_Required work_: The answer must repeat every record exactly, with all pictures omitted.

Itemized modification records
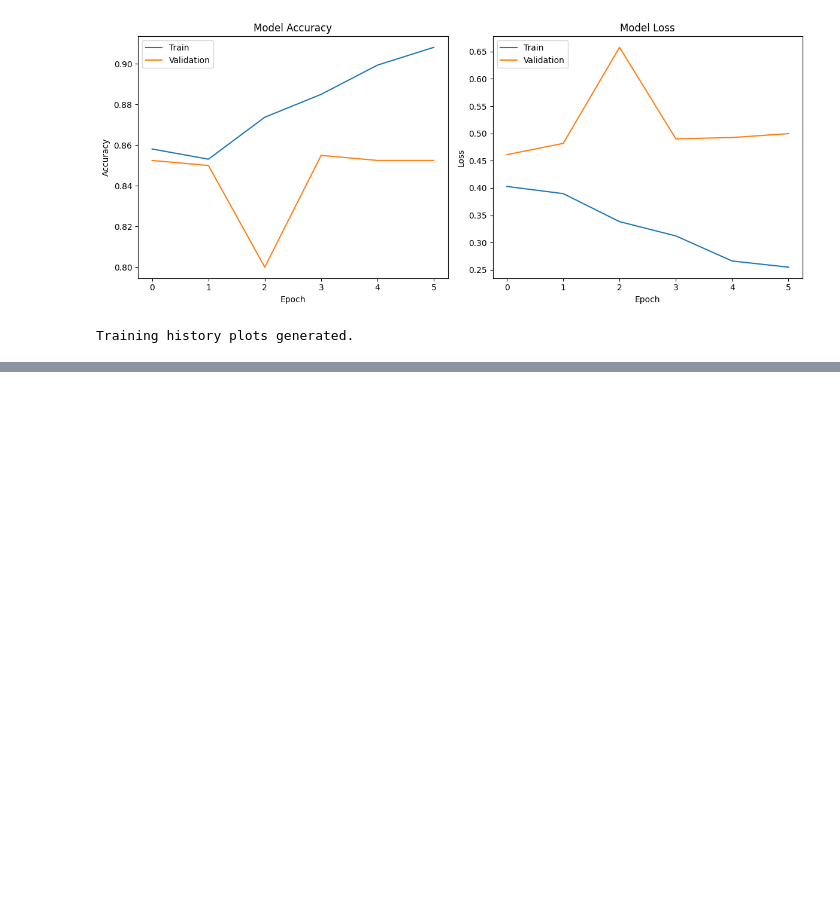
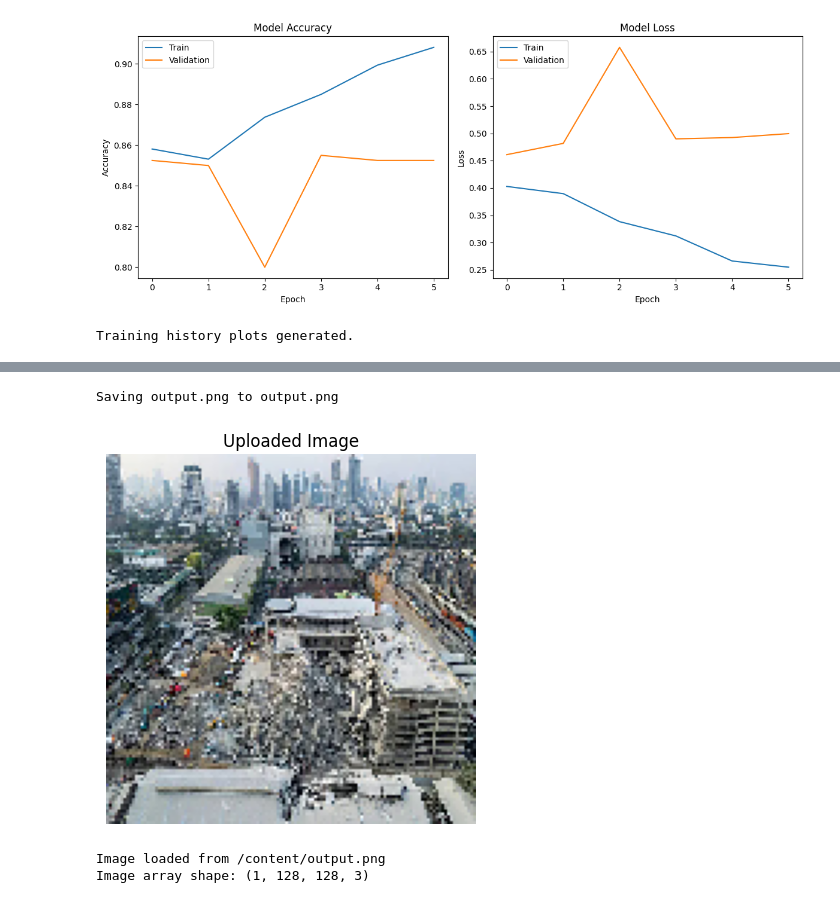
Before and after one commit to MishraShardendu22/CNN-Deep-Learning-Project-Implementation, a Jupyter notebook: CNN_Project_Implementation.ipynb, the cells around one changed output, grey strips where cells are left out. Cells and saved outputs as stored; diff of their text form; code cells hidden in the pictures; blank space fills up the shorter version.

```diff
--- a/CNN_Project_Implementation.ipynb
+++ b/CNN_Project_Implementation.ipynb
@@ -255,0 +260,28 @@ Training history plots generated.
+# %%
+from google.colab import files
+from tensorflow.keras.preprocessing import image
+import matplotlib.pyplot as plt
+import numpy as np
+
+# Upload the image
+uploaded = files.upload()
+
+# Get the filename of the uploaded image
+for fn in uploaded.keys():
+  img_path = '/content/' + fn
+
+# Load and preprocess the image
+img = image.load_img(img_path, target_size=IMG_SIZE)
+img_array = image.img_to_array(img)
+img_array = np.expand_dims(img_array, axis=0) # Create a batch
+img_array = img_array / 255.0  # Normalize the image
+
+# Display the uploaded image
+plt.imshow(img)
+plt.title("Uploaded Image")
+plt.axis('off')
+plt.show()
+
+print(f"Image loaded from {img_path}")
+print(f"Image array shape: {img_array.shape}")
+# %% [output]
@@ -255,0 +289,4 @@ Training history plots generated.
+Saving output.png to output.png
+[figure, added]
+Image loaded from /content/output.png
+Image array shape: (1, 128, 128, 3)
```
Also changed, not shown: parts of 3 cells of this notebook.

_Solution to the exercise_:
Before and after one commit to MishraShardendu22/CNN-Deep-Learning-Project-Implementation, a Jupyter notebook: CNN_Project_Implementation.ipynb, the cells around one changed output, grey strips where cells are left out. Cells and saved outputs as stored; diff of their text form; code cells hidden in the pictures; blank space fills up the shorter version.

```diff
--- a/CNN_Project_Implementation.ipynb
+++ b/CNN_Project_Implementation.ipynb
@@ -255,0 +260,28 @@ Training history plots generated.
+# %%
+from google.colab import files
+from tensorflow.keras.preprocessing import image
+import matplotlib.pyplot as plt
+import numpy as np
+
+# Upload the image
+uploaded = files.upload()
+
+# Get the filename of the uploaded image
+for fn in uploaded.keys():
+  img_path = '/content/' + fn
+
+# Load and preprocess the image
+img = image.load_img(img_path, target_size=IMG_SIZE)
+img_array = image.img_to_array(img)
+img_array = np.expand_dims(img_array, axis=0) # Create a batch
+img_array = img_array / 255.0  # Normalize the image
+
+# Display the uploaded image
+plt.imshow(img)
+plt.title("Uploaded Image")
+plt.axis('off')
+plt.show()
+
+print(f"Image loaded from {img_path}")
+print(f"Image array shape: {img_array.shape}")
+# %% [output]
@@ -255,0 +289,4 @@ Training history plots generated.
+Saving output.png to output.png
+[figure, added]
+Image loaded from /content/output.png
+Image array shape: (1, 128, 128, 3)
```
Also changed, not shown: parts of 3 cells of this notebook.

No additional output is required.